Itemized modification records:
◇ ◇ ◇ ◇
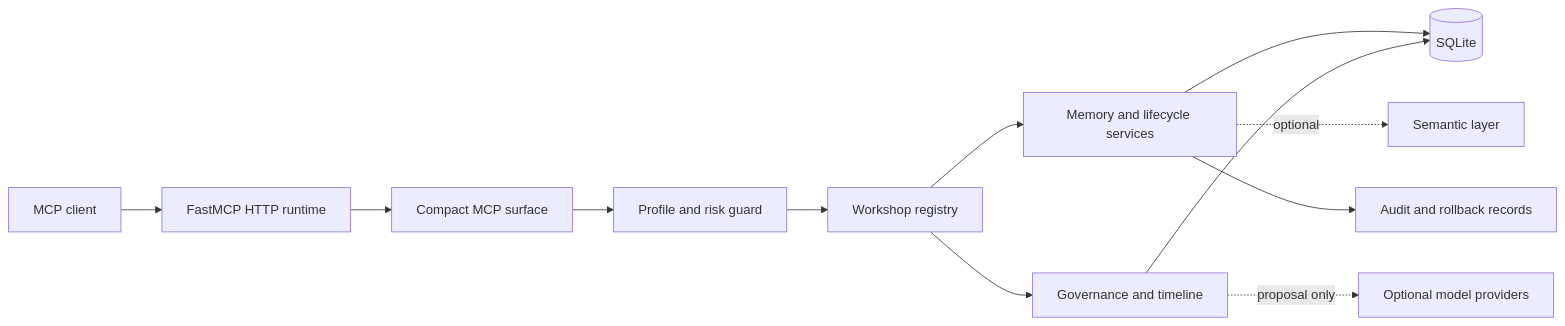
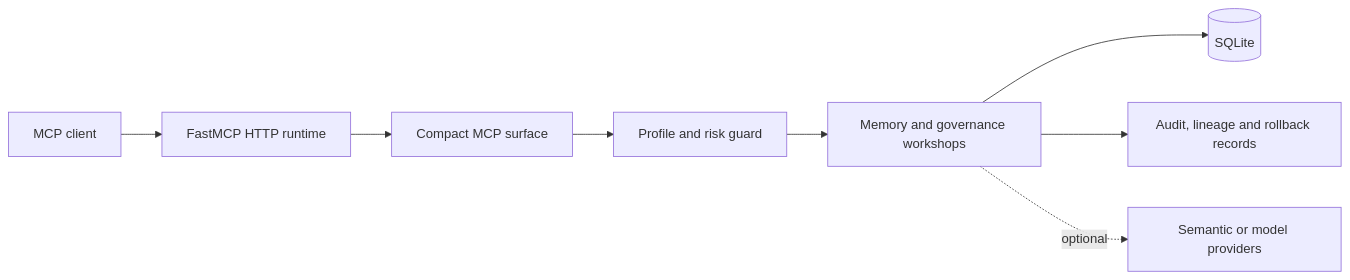
The diagram in README.md (cabo0m/mapi-agent-memory), drawn with Mermaid before and after one commit. The commit also changed other lines of this file and 23 other files, not shown here.

````diff
--- a/README.md
+++ b/README.md
@@ -33,14 +185,10 @@
 ```mermaid
 flowchart LR
     C["MCP client"] --> H["FastMCP HTTP runtime"]
     H --> S["Compact MCP surface"]
     S --> P["Profile and risk guard"]
-    P --> R["Workshop registry"]
-    R --> M["Memory and lifecycle services"]
-    R --> G["Governance and timeline"]
-    M --> D[("SQLite")]
-    G --> D
-    M -. optional .-> V["Semantic layer"]
-    G -. proposal only .-> O["Optional model providers"]
-    M --> A["Audit and rollback records"]
+    P --> W["Memory and governance workshops"]
+    W --> D[("SQLite")]
+    W --> A["Audit, lineage and rollback records"]
+    W -. optional .-> O["Semantic or model providers"]
 ```
````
◇ ◇ ◇ ◇
# EXERCISE OBJECTIVE
The data must be reproduced exactly, and no picture may appear in the copy.

# TASK ANSWER
The diagram in README.md (cabo0m/mapi-agent-memory), drawn with Mermaid before and after one commit. The commit also changed other lines of this file and 23 other files, not shown here.

````diff
--- a/README.md
+++ b/README.md
@@ -33,14 +185,10 @@
 ```mermaid
 flowchart LR
     C["MCP client"] --> H["FastMCP HTTP runtime"]
     H --> S["Compact MCP surface"]
     S --> P["Profile and risk guard"]
-    P --> R["Workshop registry"]
-    R --> M["Memory and lifecycle services"]
-    R --> G["Governance and timeline"]
-    M --> D[("SQLite")]
-    G --> D
-    M -. optional .-> V["Semantic layer"]
-    G -. proposal only .-> O["Optional model providers"]
-    M --> A["Audit and rollback records"]
+    P --> W["Memory and governance workshops"]
+    W --> D[("SQLite")]
+    W --> A["Audit, lineage and rollback records"]
+    W -. optional .-> O["Semantic or model providers"]
 ```
````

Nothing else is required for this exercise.